What you have to do: Among the entries, find the lines with the string "opensleep" and report them.

Edit tracking data:
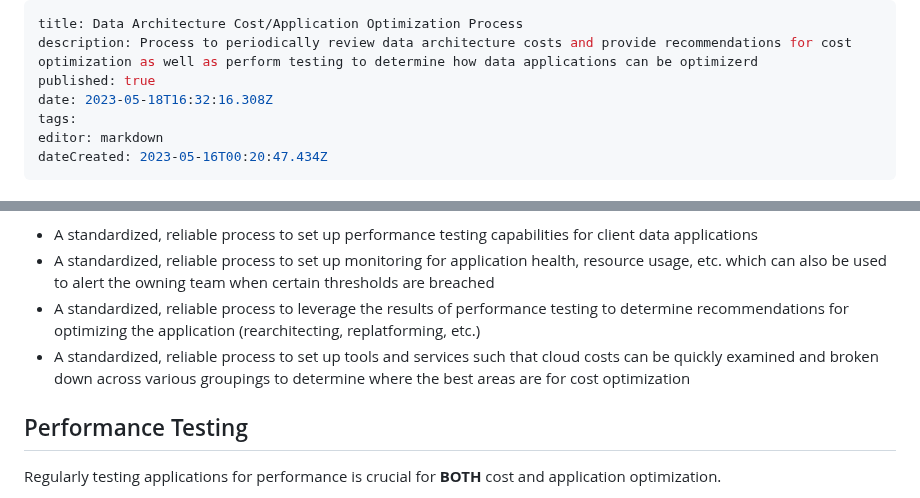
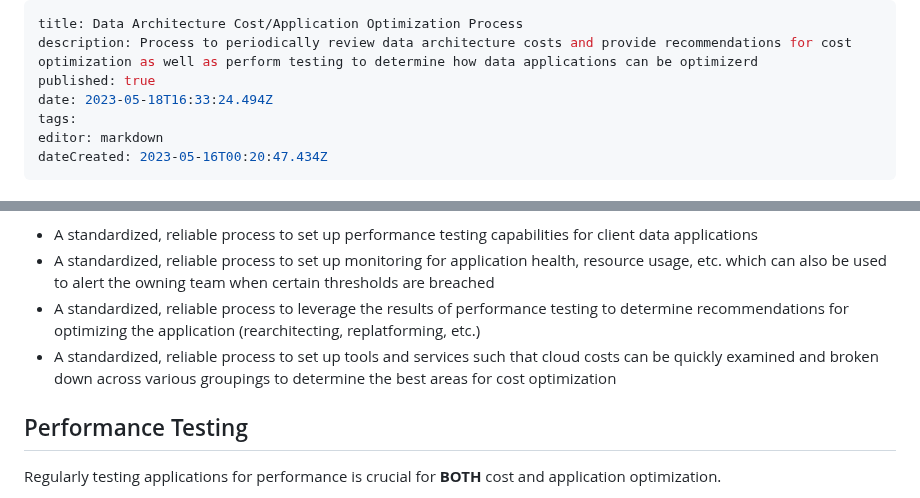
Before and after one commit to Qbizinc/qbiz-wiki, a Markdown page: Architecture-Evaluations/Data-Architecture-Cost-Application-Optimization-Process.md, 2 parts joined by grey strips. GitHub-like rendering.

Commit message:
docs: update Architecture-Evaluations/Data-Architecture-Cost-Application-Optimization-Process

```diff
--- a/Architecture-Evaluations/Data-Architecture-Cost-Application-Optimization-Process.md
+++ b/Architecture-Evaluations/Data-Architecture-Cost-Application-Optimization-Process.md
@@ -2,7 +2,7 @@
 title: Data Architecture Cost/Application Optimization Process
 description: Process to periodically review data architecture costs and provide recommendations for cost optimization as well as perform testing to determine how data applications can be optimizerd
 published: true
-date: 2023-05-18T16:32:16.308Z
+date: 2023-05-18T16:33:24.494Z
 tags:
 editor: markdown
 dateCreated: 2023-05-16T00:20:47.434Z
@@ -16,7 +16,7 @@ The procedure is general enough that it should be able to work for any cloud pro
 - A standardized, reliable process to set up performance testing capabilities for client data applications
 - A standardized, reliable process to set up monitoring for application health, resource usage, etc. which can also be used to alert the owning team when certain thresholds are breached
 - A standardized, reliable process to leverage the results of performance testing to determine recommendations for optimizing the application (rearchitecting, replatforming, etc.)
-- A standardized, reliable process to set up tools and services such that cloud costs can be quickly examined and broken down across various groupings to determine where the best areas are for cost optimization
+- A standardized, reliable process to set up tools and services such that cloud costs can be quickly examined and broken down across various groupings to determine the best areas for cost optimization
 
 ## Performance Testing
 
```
* * *
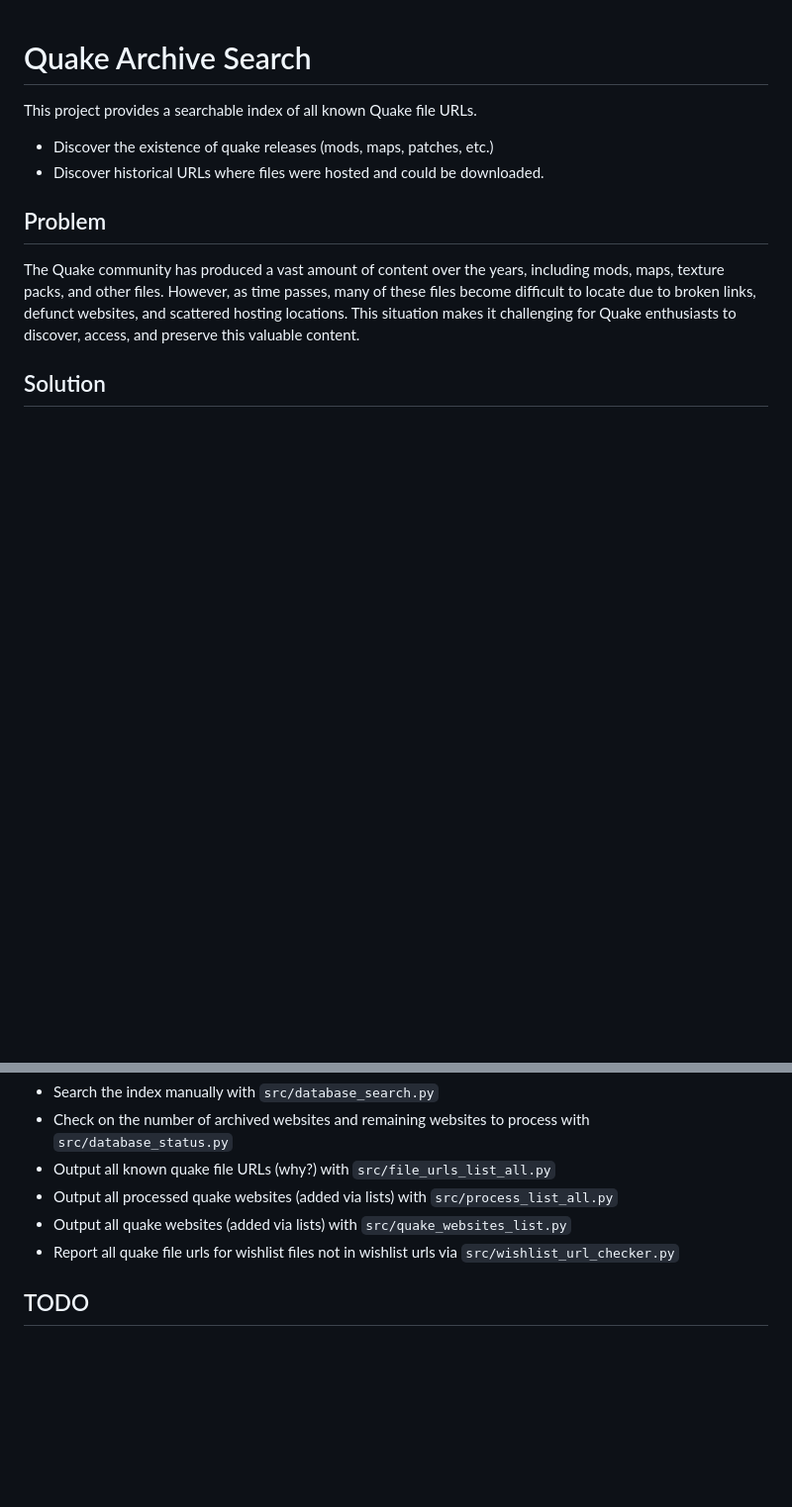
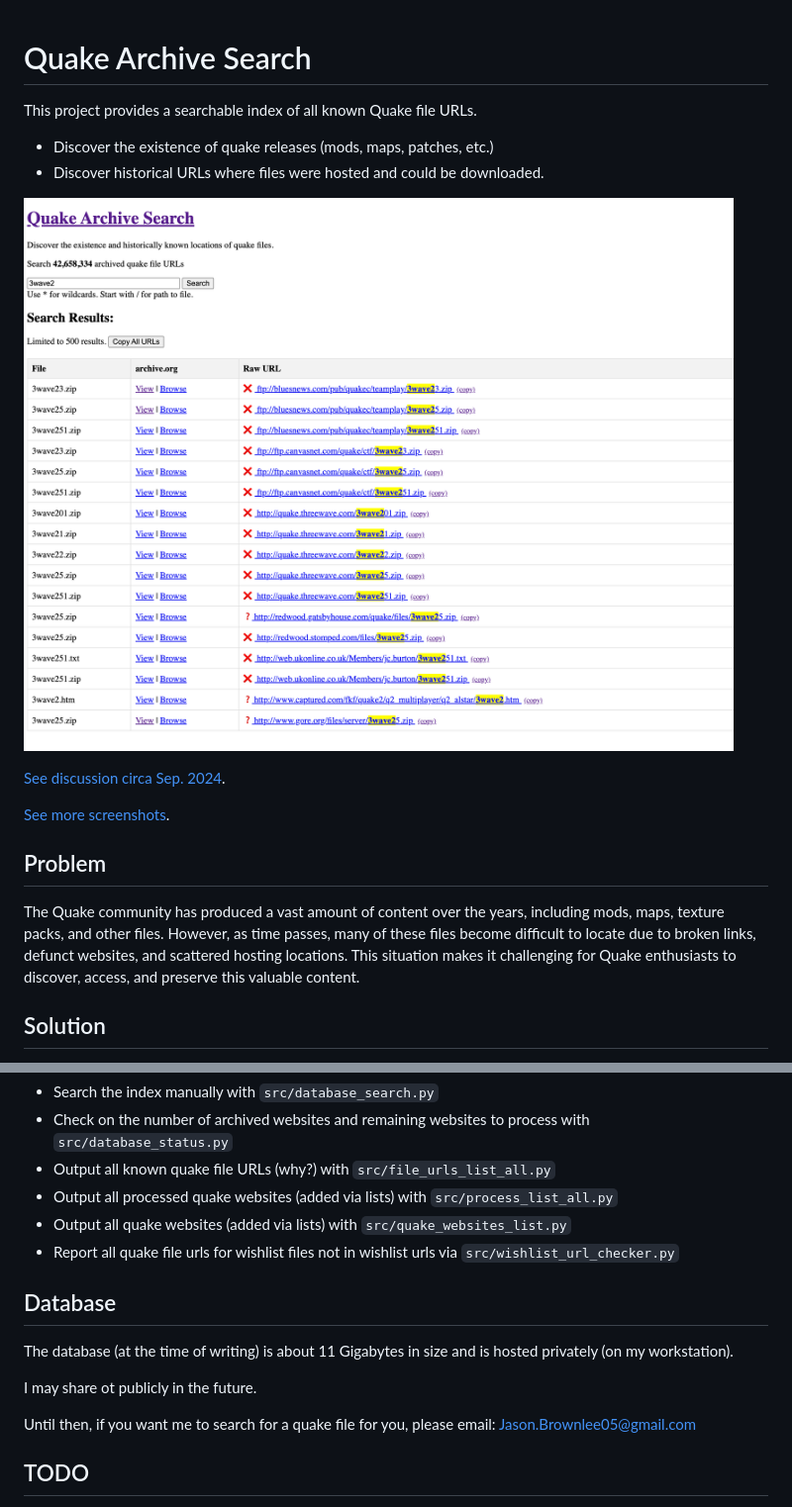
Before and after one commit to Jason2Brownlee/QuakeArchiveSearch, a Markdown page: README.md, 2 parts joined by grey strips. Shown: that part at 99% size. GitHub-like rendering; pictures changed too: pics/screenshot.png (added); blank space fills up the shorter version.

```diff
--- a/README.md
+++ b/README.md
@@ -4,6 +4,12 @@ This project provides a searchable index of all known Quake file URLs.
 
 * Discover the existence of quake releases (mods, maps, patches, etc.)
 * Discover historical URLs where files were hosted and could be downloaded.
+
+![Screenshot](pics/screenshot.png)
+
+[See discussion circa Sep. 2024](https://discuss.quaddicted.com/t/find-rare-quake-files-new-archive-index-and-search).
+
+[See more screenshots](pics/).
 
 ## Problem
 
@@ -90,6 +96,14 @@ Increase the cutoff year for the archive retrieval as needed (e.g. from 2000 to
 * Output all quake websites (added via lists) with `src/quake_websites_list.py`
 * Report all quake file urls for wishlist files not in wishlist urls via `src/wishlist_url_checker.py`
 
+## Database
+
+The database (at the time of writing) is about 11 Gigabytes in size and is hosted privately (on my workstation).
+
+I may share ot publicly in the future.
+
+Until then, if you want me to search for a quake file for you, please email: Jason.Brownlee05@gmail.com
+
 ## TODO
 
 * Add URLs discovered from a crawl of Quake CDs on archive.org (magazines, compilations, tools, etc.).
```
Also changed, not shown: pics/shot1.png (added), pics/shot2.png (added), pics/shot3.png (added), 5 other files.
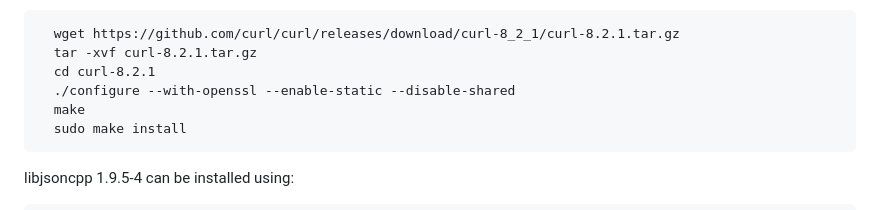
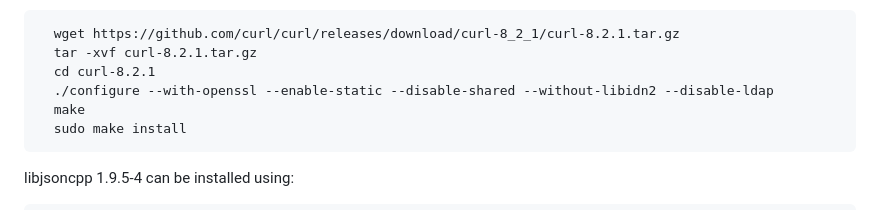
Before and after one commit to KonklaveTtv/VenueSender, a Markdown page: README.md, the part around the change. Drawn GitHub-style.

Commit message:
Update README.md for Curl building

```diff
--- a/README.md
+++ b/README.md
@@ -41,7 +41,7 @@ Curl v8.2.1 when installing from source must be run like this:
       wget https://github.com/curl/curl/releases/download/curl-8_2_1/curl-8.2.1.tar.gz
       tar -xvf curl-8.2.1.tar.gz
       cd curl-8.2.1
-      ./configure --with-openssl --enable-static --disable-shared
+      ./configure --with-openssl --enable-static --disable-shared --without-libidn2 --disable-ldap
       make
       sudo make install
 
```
==
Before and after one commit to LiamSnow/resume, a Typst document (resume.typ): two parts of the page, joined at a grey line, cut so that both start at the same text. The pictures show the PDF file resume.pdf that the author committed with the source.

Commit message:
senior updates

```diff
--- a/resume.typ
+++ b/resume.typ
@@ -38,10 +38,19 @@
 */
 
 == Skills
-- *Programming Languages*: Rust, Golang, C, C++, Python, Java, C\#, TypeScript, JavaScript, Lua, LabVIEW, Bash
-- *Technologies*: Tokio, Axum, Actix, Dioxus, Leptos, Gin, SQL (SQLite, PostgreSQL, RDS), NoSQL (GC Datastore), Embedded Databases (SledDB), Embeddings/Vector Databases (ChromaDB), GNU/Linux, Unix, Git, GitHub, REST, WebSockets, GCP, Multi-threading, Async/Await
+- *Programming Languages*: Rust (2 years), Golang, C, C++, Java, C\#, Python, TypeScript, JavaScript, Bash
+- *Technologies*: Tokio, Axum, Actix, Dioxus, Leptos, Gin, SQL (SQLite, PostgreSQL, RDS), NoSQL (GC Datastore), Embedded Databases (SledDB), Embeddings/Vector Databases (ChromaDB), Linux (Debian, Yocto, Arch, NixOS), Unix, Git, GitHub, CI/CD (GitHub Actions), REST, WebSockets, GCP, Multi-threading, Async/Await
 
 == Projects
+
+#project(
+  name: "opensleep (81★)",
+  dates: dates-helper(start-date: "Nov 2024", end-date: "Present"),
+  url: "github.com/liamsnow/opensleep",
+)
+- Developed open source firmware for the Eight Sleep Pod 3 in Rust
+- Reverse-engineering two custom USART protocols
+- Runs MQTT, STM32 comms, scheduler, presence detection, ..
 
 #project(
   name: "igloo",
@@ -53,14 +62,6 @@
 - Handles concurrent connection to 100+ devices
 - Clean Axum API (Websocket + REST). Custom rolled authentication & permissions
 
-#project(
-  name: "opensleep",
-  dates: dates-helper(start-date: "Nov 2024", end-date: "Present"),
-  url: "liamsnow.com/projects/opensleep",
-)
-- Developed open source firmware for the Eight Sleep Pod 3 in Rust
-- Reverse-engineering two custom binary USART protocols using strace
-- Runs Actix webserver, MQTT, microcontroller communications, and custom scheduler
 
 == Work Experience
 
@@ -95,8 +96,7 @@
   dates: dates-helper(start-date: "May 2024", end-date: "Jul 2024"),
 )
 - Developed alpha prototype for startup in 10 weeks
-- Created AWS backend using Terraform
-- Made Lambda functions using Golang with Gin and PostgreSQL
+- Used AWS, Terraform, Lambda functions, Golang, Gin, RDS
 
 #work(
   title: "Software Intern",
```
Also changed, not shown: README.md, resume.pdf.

Answer to the problem:
+  name: "opensleep (81★)",
+  url: "github.com/liamsnow/opensleep",
-  name: "opensleep",
-  url: "liamsnow.com/projects/opensleep",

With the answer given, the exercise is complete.